Bills offense vs. Browns defense
Speaking of running the ball, that’s what the Bills did last Sunday. Fifty-five times. Fullback Frank Summers played 42 of the offense’s 84 snaps, performing admirably as a classic black-and-blue lead-blocker. It was a great strategic adjustment by Doug Marrone, who likely realized after losing to the Jets that EJ Manuel isn’t ready to have so much on his plate just yet. By going back to basics —like two-back or two-tight end personnel and a between-the-tackles rushing attack—Marrone was able to create a defined, one-read passing game for his rookie quarterback, leaning heavily on play-action.
Interestingly, most of those one-man reads were directed for rookie wideout Robert Woods, not sixth-year star Stevie Johnson. Don’t be surprised if Woods fully supplants Johnson atop the pecking order. He has better speed and quickness than Johnson and is virtually the same size (6-1 or 6-2, 200 or so pounds). We’ll know which receiver Cleveland believes is Buffalo’s No. 1 by who Joe Haden defends. The fourth-year pro has been a shutdown corner through four games.
Against A.J. Green and the Bengals last week, the Browns predominantly used matchup zone concepts out of two-deep coverages. Safeties T.J. Ward and Tashaun Gipson gave outstanding help downfield. This week, the Browns likely will play more man-to-man, with one of the safeties dropping into the box. They’ll want to make the Bills reluctant to run.

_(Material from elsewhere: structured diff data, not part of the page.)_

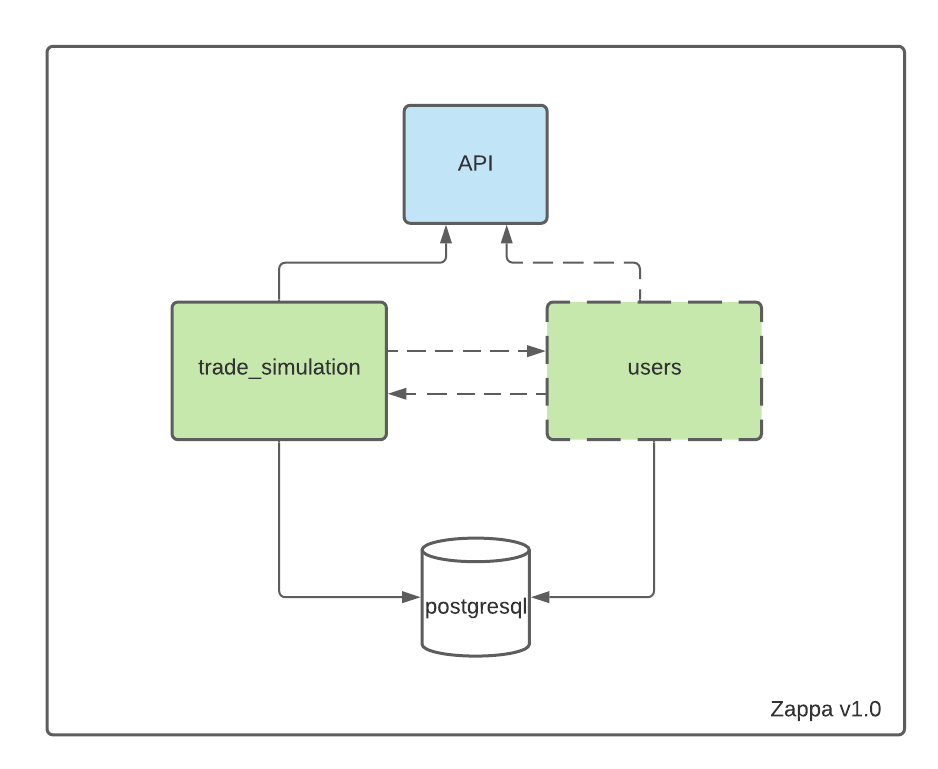
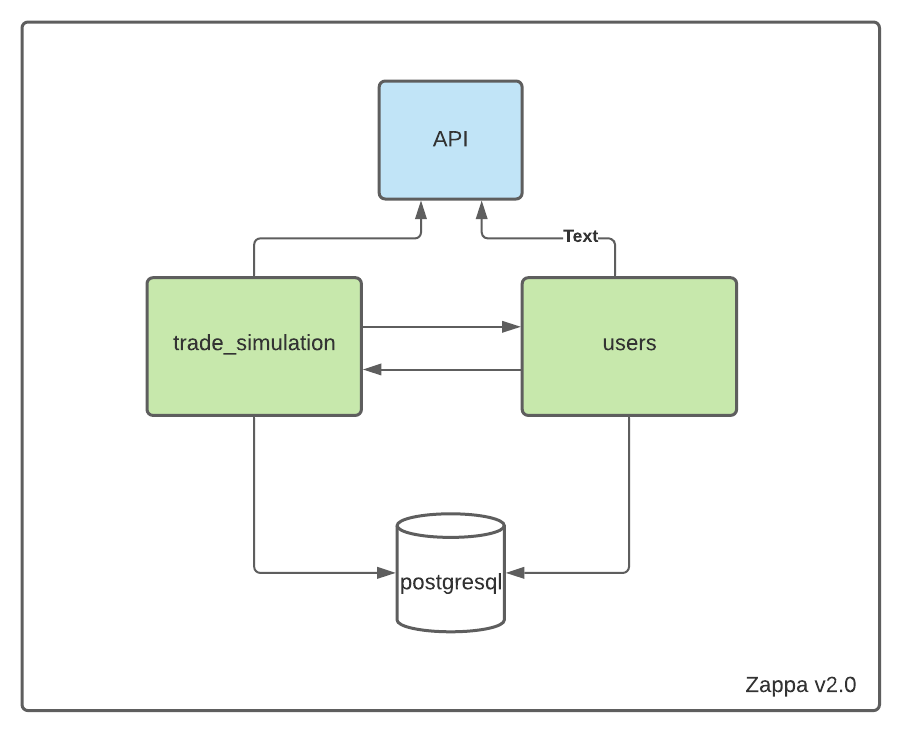
update diagrams

diff --git a/README.md b/README.md
@@ -4,7 +4,7 @@
 
 <p>This project is an API for creating competitive stock-trading games, in which the owners of virtual stock portfolios with an initial cash balance at the game's start can compete by buying and selling shares of stock at real market prices to achieve the highest portfolio value by the game's end. It uses stock price data from Yahoo Finance, which means players' knowledge of the real stock market will be a competitive advantage.<p>  
 
-<h3>Architecture v1.0</h3>
+<h3>Architecture v2.0</h3>
 
 <img src="images/architecture.png" width="600" />
  
@@ -12,7 +12,7 @@
  <h3>URL</h3>
  https://zappa-api.herokuapp.com/api
  
-<h3>Database v1.0</h3>
+<h3>Database v2.0</h3>
 
 <img src="images/db.png" width="1000" />
 
@@ -20,11 +20,11 @@
 
 Our main application logic is contained within:
 <ul>
-  <li>zappa/api/helpers.py</li> 
-  <li>zappa/api/serializers.py</li>
-  <li>zappa/api/utils.py</li>
-  <li>zappa/api/views.py</li>
-  <li>zappa/trade_simulation/models.py</li>
+  <li>api/helpers.py</li> 
+  <li>api/serializers.py</li>
+  <li>api/utils.py</li>
+  <li>api/views.py</li>
+  <li>trade_simulation/models.py</li>
 </ul>
 
 <h3> System tests </h3>
@@ -33,7 +33,7 @@ We have a suite of system tests using Postman, under the <a href="https://columb
 
 <h3> Unit tests </h3>
 
-To run our unit tests check our htmlcov file or, run coverage run --source='.' zappa/manage.py test zappa.<br/>
+To run our unit tests check our htmlcov file or, run coverage run --source='.' manage.py test zappa.<br/>
 Currently our coverage is at 89% which we hope to increase with each iteration.<br/>
 
 <h3>Style compliance</h3>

The Bills will have to rediscover their passing attack. It’s not just that eight-man boxes are tough to run against; Cleveland’s front seven is fairly stingy, featuring two good playside run stoppers in Paul Kruger and the so-far-dominant Desmond Bryant. What’s more, C.J. Spiller is battling a bad ankle. Thirty-two-year-old Fred Jackson, though still patient and crafty enough to burn you, is not an ideal candidate for 25 carries on a short week.